» SOURCE DATA
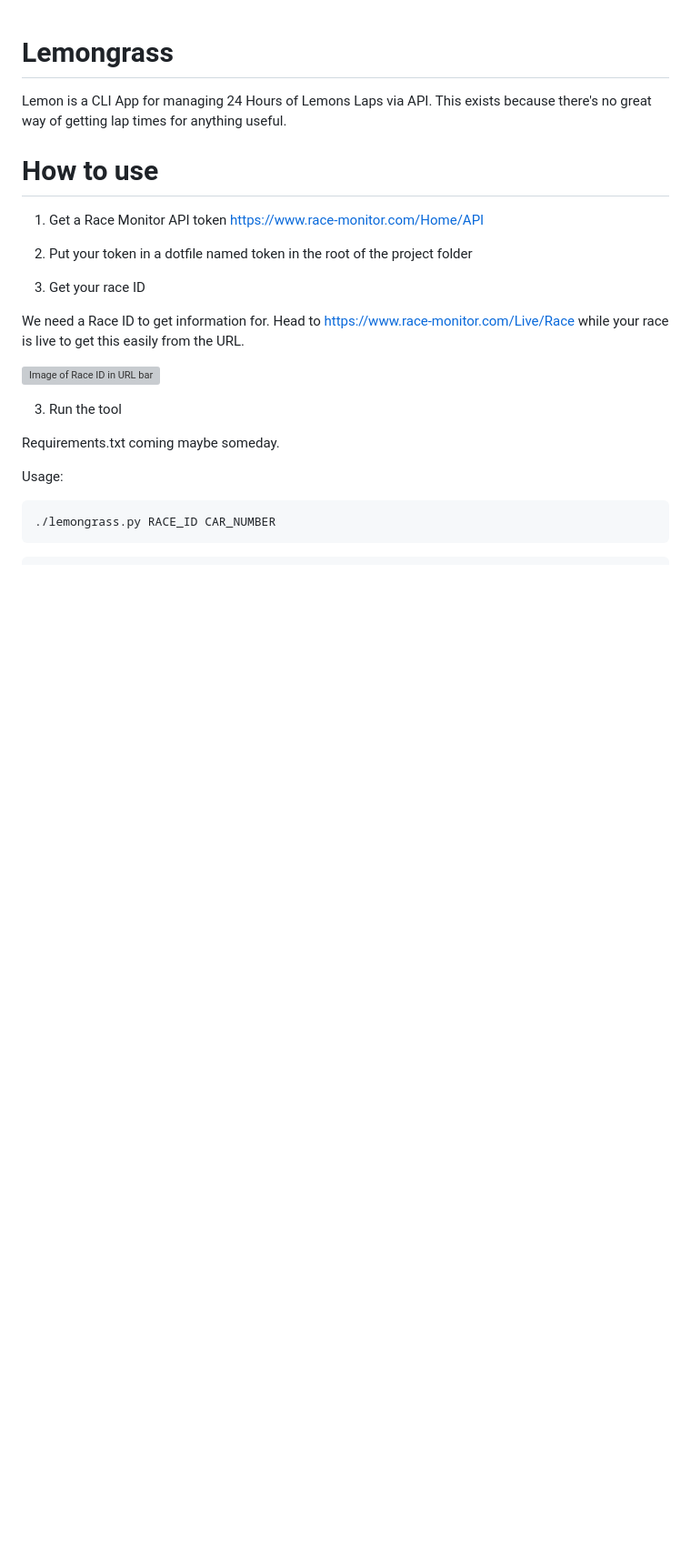
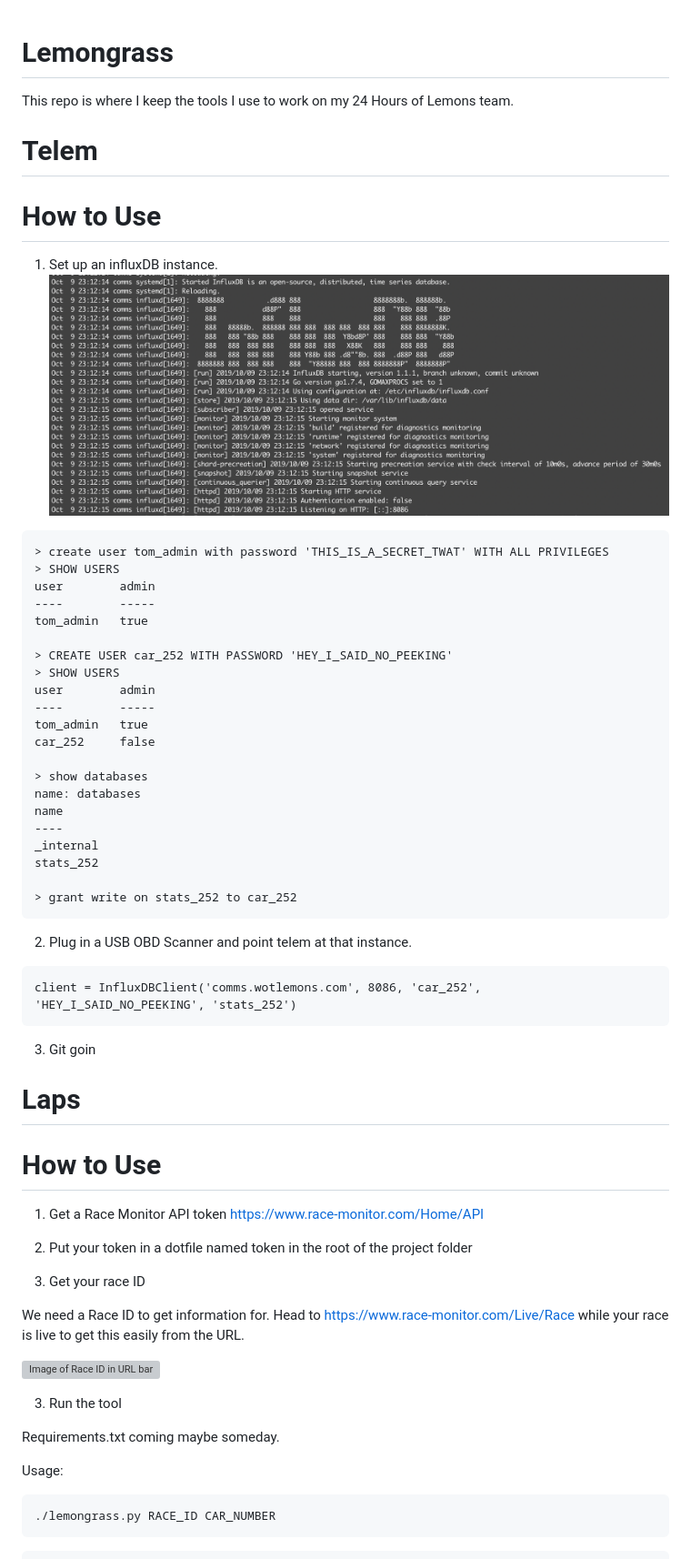
Before and after one commit to WOT-Lemons/Lemongrass, a Markdown page: README.md, the part around the change. Shown at 91% size. GitHub-like rendering; pictures changed too: images/influx.png (added); blank space fills up the shorter version; grey boxes are pictures that could not be loaded.

Commit message:
Add iamges and update Readme

````diff
--- a/README.md
+++ b/README.md
@@ -1,8 +1,50 @@
 # Lemongrass
-Lemon is a CLI App for managing 24 Hours of Lemons Laps via API.
-This exists because there's no great way of getting lap times for anything useful.
+This repo is where I keep the tools I use to work on my 24 Hours of Lemons team.
 
-# How to use
+# Telem
+
+# How to Use
+1. Set up an influxDB instance.
+![Image of InfluxDB starting in log](images/influx.png)
+
+```
+> create user tom_admin with password 'THIS_IS_A_SECRET_TWAT' WITH ALL PRIVILEGES
+> SHOW USERS
+user		admin
+----		-----
+tom_admin	true
+
+> CREATE USER car_252 WITH PASSWORD 'HEY_I_SAID_NO_PEEKING'
+> SHOW USERS
+user		admin
+----		-----
+tom_admin	true
+car_252		false
+
+> show databases
+name: databases
+name
+----
+_internal
+stats_252
+
+> grant write on stats_252 to car_252
+```
+
+2. Plug in a USB OBD Scanner and point telem at that instance.
+```
+client = InfluxDBClient('comms.wotlemons.com', 8086, 'car_252', 'HEY_I_SAID_NO_PEEKING', 'stats_252')
+```
+
+3. Git goin
+
+
+
+
+
+# Laps
+
+# How to Use
 1. Get a Race Monitor API token
 https://www.race-monitor.com/Home/API
 
````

» EXERCISE GOAL
Give the records again exactly as they stand, so that only the pictures are missing.

» ANSWER BELOW
Before and after one commit to WOT-Lemons/Lemongrass, a Markdown page: README.md, the part around the change. Shown at 91% size. GitHub-like rendering; pictures changed too: images/influx.png (added); blank space fills up the shorter version; grey boxes are pictures that could not be loaded.

Commit message:
Add iamges and update Readme

````diff
--- a/README.md
+++ b/README.md
@@ -1,8 +1,50 @@
 # Lemongrass
-Lemon is a CLI App for managing 24 Hours of Lemons Laps via API.
-This exists because there's no great way of getting lap times for anything useful.
+This repo is where I keep the tools I use to work on my 24 Hours of Lemons team.
 
-# How to use
+# Telem
+
+# How to Use
+1. Set up an influxDB instance.
+![Image of InfluxDB starting in log](images/influx.png)
+
+```
+> create user tom_admin with password 'THIS_IS_A_SECRET_TWAT' WITH ALL PRIVILEGES
+> SHOW USERS
+user		admin
+----		-----
+tom_admin	true
+
+> CREATE USER car_252 WITH PASSWORD 'HEY_I_SAID_NO_PEEKING'
+> SHOW USERS
+user		admin
+----		-----
+tom_admin	true
+car_252		false
+
+> show databases
+name: databases
+name
+----
+_internal
+stats_252
+
+> grant write on stats_252 to car_252
+```
+
+2. Plug in a USB OBD Scanner and point telem at that instance.
+```
+client = InfluxDBClient('comms.wotlemons.com', 8086, 'car_252', 'HEY_I_SAID_NO_PEEKING', 'stats_252')
+```
+
+3. Git goin
+
+
+
+
+
+# Laps
+
+# How to Use
 1. Get a Race Monitor API token
 https://www.race-monitor.com/Home/API
 
````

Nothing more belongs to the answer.